Home > 2020, Covid, Pants > Stretch Denim Joggers (Sort Of)

Stretch Denim Joggers (Sort Of)

November 17th, 2020 Leave a comment Go to comments

Well, maybe less “jogger” than just “sloppy comfort wear”. Clothing for our [Covid] times! Like Vogue 8499, these, Vogue 8712, are wide-legged pants, but these taper in more at the ankle.

 

I’ve made them before (more than once, actually) and decided to give them a try in this fabric because apparently I’m always searching for some way to wear jeans without actually doing so.  The promise denim makes of indestructibility is an ever-lasting siren song, but I don’t like the weight or the restriction of real denim; on the other hand, I live with a herd of toddlers cats, so the appeal of a Kevlar-type fabric is obvious.

This pair is an attempt to meet my wishes halfway.
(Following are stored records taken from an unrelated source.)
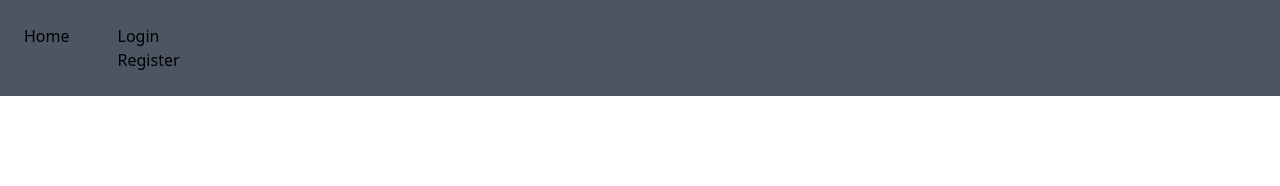
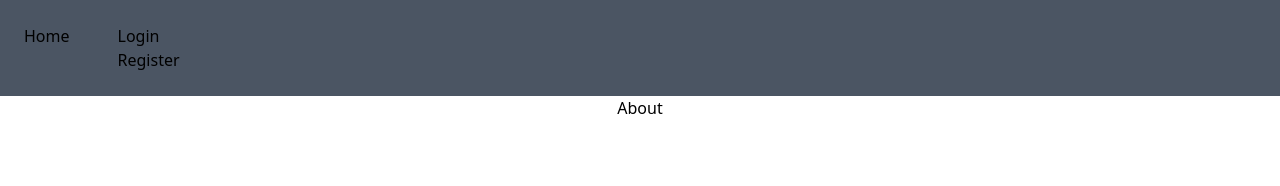
Before and after one commit to billymoroney1/synth-frontend, a Next.js app: page / in a window 1280 px wide. Shown: the top 186 px of the page. Built offline with nearby package versions, Linux system fonts and the light colour scheme.

Commit message:
changed text on home page and got rid old style

```diff
--- a/pages/Profile.js
+++ b/pages/Profile.js
@@ -35,7 +35,7 @@ export default function Profile() {
         <Layout>
         {!loading && (
             <div>
-                <div className='text-center mt-12 mb-12 text-4xl'>
+                <div className='text-center mt-12 mb-12 text-4xl bg-gray-300'>
                    Presets
                 </div>
                 <div className='grid grid-flow-row grid-cols-3 auto-rows-auto justify-items-center'>
--- a/pages/index.js
+++ b/pages/index.js
@@ -1,12 +1,11 @@
-import styles from '../styles/Home.module.css'
 
 import Layout from '../components/Layout'
 
 export default function Home() {
   return (
     <Layout>
-        <div className={styles.container}>
-          Home
+        <div className='text-center'>
+          About
         </div>
     </Layout>
   )
```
The basic fabric is a light dark denim, but there’s enough stretch in it so that moving around in it doesn’t feel like work.  The quality is really high; I’m pretty sure I bought it a few years ago at FabricMart, from the basement at the brick-and-mortar store. Basement sales are a little different, and usually require buying the bolt (or maybe a 10 yard minimum?), which I happily did in this case.

The side seams run from waist to hem, but there are seams down the center back of each leg. I originally thought the back seaming would bother me, but I’ve actually never noticed it in wearing these pants. The lower front shaping is pieced, giving the legs the lantern shape. Both of these features add very little time to working up the garment, and do make the pants endearingly quirky.

The hem is faced, so don’t go by the illustration on the envelope to gauge where it will hit on you. On envelopes for both of these patterns the photos are extremely misleading — cropped on a 5’11” model can leave some of us drowning in fabric. Or, on the other hand, can make for full-length trews on someone my size, which worked out well for me. (I do love the facing, though, and the curved hem.)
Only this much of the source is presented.